>>>>>
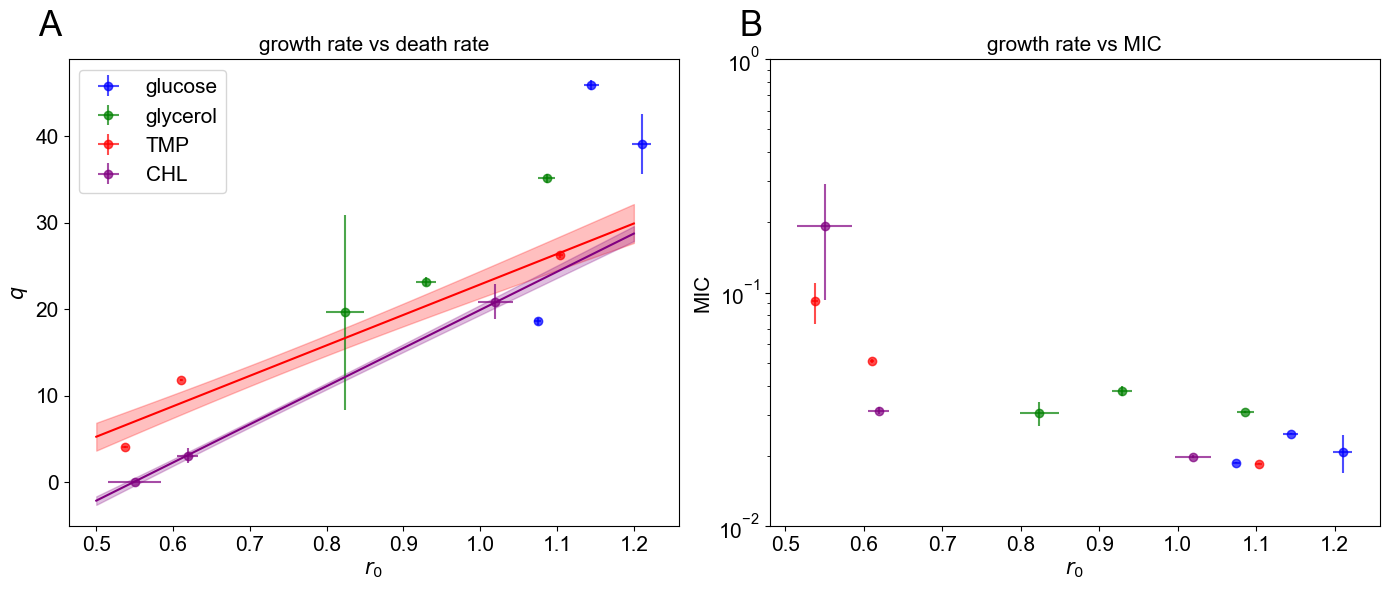
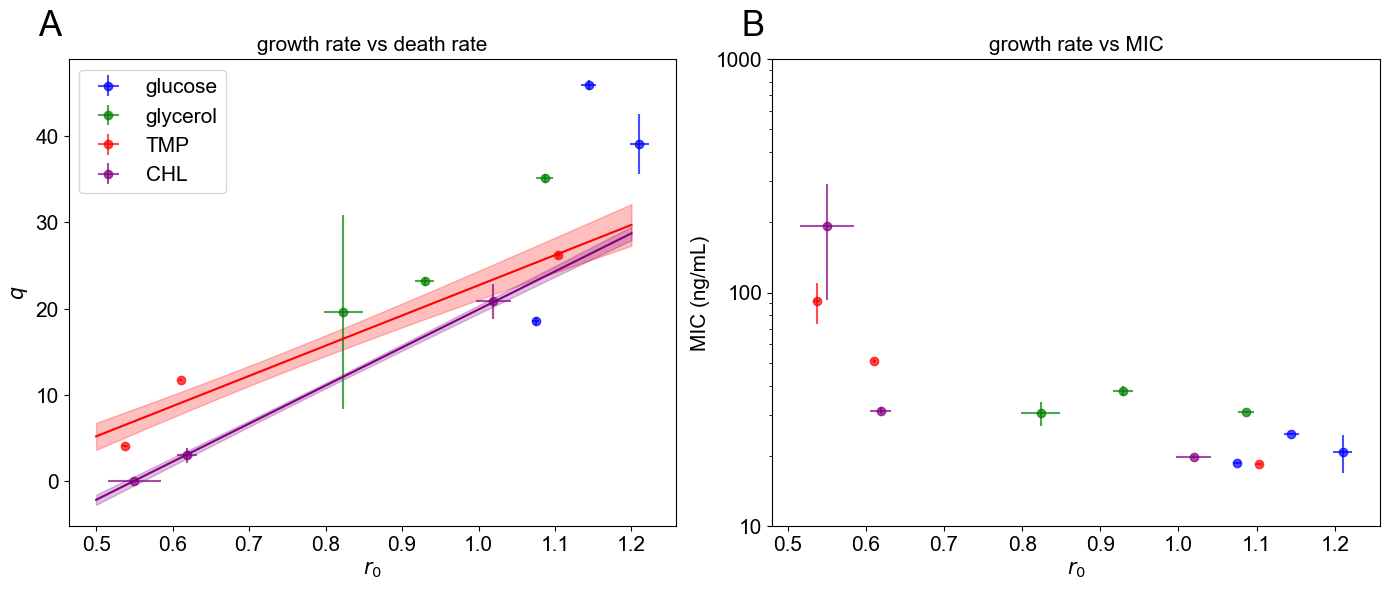
The change to this notebook cell's code, shown as a diff; its figure went from the first image to the second:
--- before
+++ after
@@ -70,10 +70,12 @@
 
 ax2.set_xlabel(r'$r_0$', fontsize=15)
-ax2.set_ylabel('MIC', fontsize=15)
+ax2.set_ylabel('MIC (ng/mL)', fontsize=15)
 ax2.set_title(r'growth rate vs MIC', fontsize=15)
 ax2.text(-0.05, 1.05, 'B', transform=ax2.transAxes, fontsize=25)
+ax2.set_yscale('log')   # log scale to show both the low (carbon) and high (bacteriostatic) MIC values
+Ticks  = [0.01, 0.1, 1]
+ax2.set_yticks(Ticks)
+ax2.set_yticklabels([10, 100, 1000])
 ax2.tick_params(labelsize=15)
-ax2.set_yscale('log')
-ax2.set_ylim([0.01, 1])
 
 plt.tight_layout()

Commit: Add files via upload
<<<<<
**Exercise**
In the listing above, the line with "-ax2.set_ylim([0.01, 1])" and every line after it must be set down word for word, and no other line.

**Solution for this exercise**
-ax2.set_ylim([0.01, 1])
 
 plt.tight_layout()

Commit: Add files via upload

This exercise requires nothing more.